The cover is clever and fun to look at. This author tackles difficult subjects for middle graders and I enjoyed her last book very much. Can’t wait to read this one and see how she tackles mental illness for this age group.
Middle school is a challenging time for many children. This sounds like a fascinating read for kids that age.
Victoria Scott says
This looks like a great read for my daughter! Thank you for sharing!
I was fortunate to read an ePub and absolutely loved every part of this book! Very well done and easily relatable, while tackling some serious issues.
I ordered this one – I loved the last book by Barbara Dee – can’t wait for this one.
Penny Olson says
I love the cover and the topic is important.
Jana Leah says
This book will be perfect for my niece. I know she’ll enjoy it.
wen budro says
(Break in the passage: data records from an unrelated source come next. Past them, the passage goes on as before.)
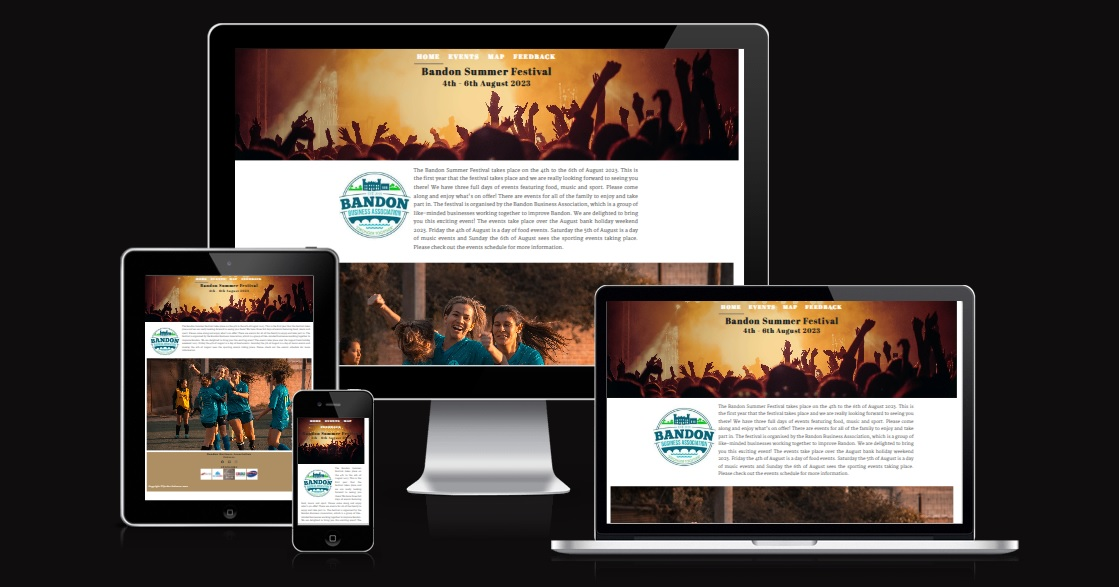
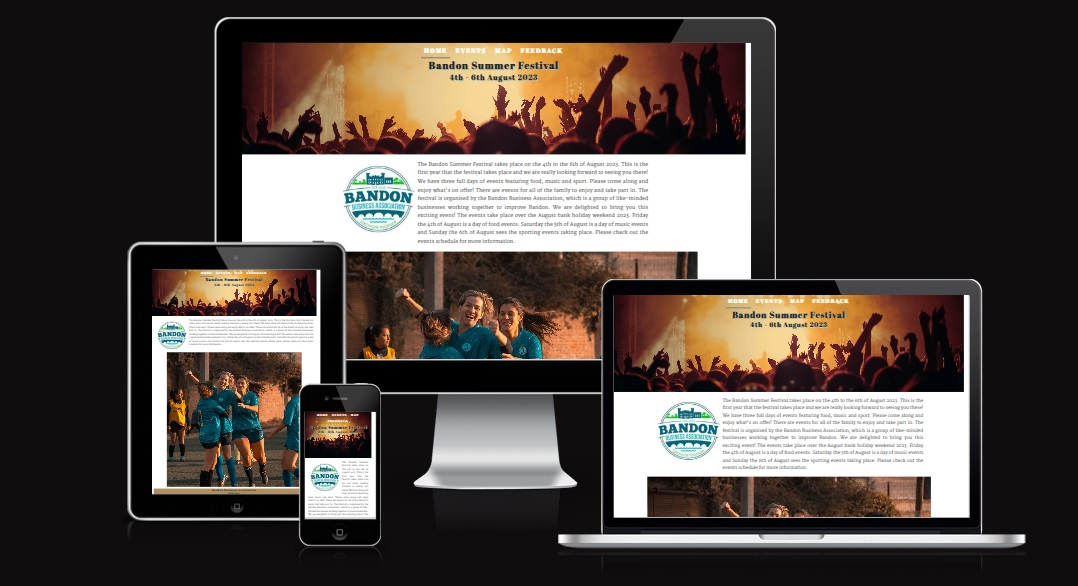
Browser, mobile and updated responsive design screenshots added

diff --git a/README.md b/README.md
@@ -83,9 +83,30 @@ The feedback page provides a facility to give feedback about the festival.
 <!--- Outline my testing -->
 # Testing
 
-- I tested that my website works in different browsers: Google Chrome, Microsoft Edge and Mozilla Firefox. I had to make some adjustments to my screen widths after this testing was completed.
+- I tested that my website works in different browsers: Google Chrome, Microsoft Edge and Mozilla Firefox, see below. I had to make some adjustments to my screen widths after this testing was completed.
 
-- I tested and confirmed that my website is responsive on different screen sizes using Chrome DevTools. I designed my website on a Laptop, therefore I did a lot of testing on smaller screens. When I tested it on a Desktop screen I had to make some adjustments to my section heights to make sure it works okay on larger screens.
+<!--- Google Chrome, Microsoft Edge and Mozilla Firefox screenshots -->
+Google Chrome
+<p align="center">
+  <img src="./assets/images/chrome.jpg"/>  
+</p>
+
+Microsoft Edge
+<p align="center">
+  <img src="./assets/images/edge.jpg"/>  
+</p>
+
+Mozilla Firefox
+<p align="center">
+  <img src="./assets/images/firefox.jpg"/>
+</p>
+
+- I tested and confirmed that my website is responsive on different screen sizes using Chrome DevTools. I designed my website on a Laptop, therefore I did a lot of testing on smaller screens. When I tested it on a Desktop screen I had to make some adjustments to my section heights to make sure it works okay on larger screens. I also tested the website on my mobile phone, see below.
+
+Samsung Galaxy A22 5G
+<p align="center">
+  <img src="./assets/images/samsung.jpg"/>
+</p>
 
 - I tested and confirmed that my navigation menu, home, events, map and feedback pages are all readable and have a good contrast between the background and foreground colours. I adjusted the colour of my page footer to resemble the page header for consistency purposes using image color picker. I also used two main fonts: one primary, Abril Fatface and one secondary, Martel. I discovered this font pairing on fontjoy.com.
This sounds like a wonderful book about meaningful issues. The plot is intriguing as well.